Segment Open

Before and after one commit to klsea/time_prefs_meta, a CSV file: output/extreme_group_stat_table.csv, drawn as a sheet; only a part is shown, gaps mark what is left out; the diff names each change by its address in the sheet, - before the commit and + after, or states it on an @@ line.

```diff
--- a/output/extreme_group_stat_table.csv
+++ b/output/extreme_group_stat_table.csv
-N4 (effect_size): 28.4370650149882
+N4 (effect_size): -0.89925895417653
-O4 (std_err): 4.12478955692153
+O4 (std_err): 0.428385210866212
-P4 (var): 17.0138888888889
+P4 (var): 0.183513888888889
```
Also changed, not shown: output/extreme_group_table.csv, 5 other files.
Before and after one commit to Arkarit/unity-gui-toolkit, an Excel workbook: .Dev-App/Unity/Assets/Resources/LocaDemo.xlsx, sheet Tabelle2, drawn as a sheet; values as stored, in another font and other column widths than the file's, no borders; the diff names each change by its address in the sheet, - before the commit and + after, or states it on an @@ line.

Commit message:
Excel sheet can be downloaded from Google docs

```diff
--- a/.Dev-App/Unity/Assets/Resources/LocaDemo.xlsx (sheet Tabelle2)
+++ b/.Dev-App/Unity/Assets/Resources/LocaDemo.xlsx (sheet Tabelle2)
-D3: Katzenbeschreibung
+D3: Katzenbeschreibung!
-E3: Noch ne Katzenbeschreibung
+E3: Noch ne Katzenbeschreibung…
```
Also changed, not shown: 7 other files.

Segment Closed

ASSIGNMENT:
An exact copy of every entry is required.

REPLY:
Before and after one commit to klsea/time_prefs_meta, a CSV file: output/extreme_group_stat_table.csv, drawn as a sheet; only a part is shown, gaps mark what is left out; the diff names each change by its address in the sheet, - before the commit and + after, or states it on an @@ line.

```diff
--- a/output/extreme_group_stat_table.csv
+++ b/output/extreme_group_stat_table.csv
-N4 (effect_size): 28.4370650149882
+N4 (effect_size): -0.89925895417653
-O4 (std_err): 4.12478955692153
+O4 (std_err): 0.428385210866212
-P4 (var): 17.0138888888889
+P4 (var): 0.183513888888889
```
Also changed, not shown: output/extreme_group_table.csv, 5 other files.
Before and after one commit to Arkarit/unity-gui-toolkit, an Excel workbook: .Dev-App/Unity/Assets/Resources/LocaDemo.xlsx, sheet Tabelle2, drawn as a sheet; values as stored, in another font and other column widths than the file's, no borders; the diff names each change by its address in the sheet, - before the commit and + after, or states it on an @@ line.

Commit message:
Excel sheet can be downloaded from Google docs

```diff
--- a/.Dev-App/Unity/Assets/Resources/LocaDemo.xlsx (sheet Tabelle2)
+++ b/.Dev-App/Unity/Assets/Resources/LocaDemo.xlsx (sheet Tabelle2)
-D3: Katzenbeschreibung
+D3: Katzenbeschreibung!
-E3: Noch ne Katzenbeschreibung
+E3: Noch ne Katzenbeschreibung…
```
Also changed, not shown: 7 other files.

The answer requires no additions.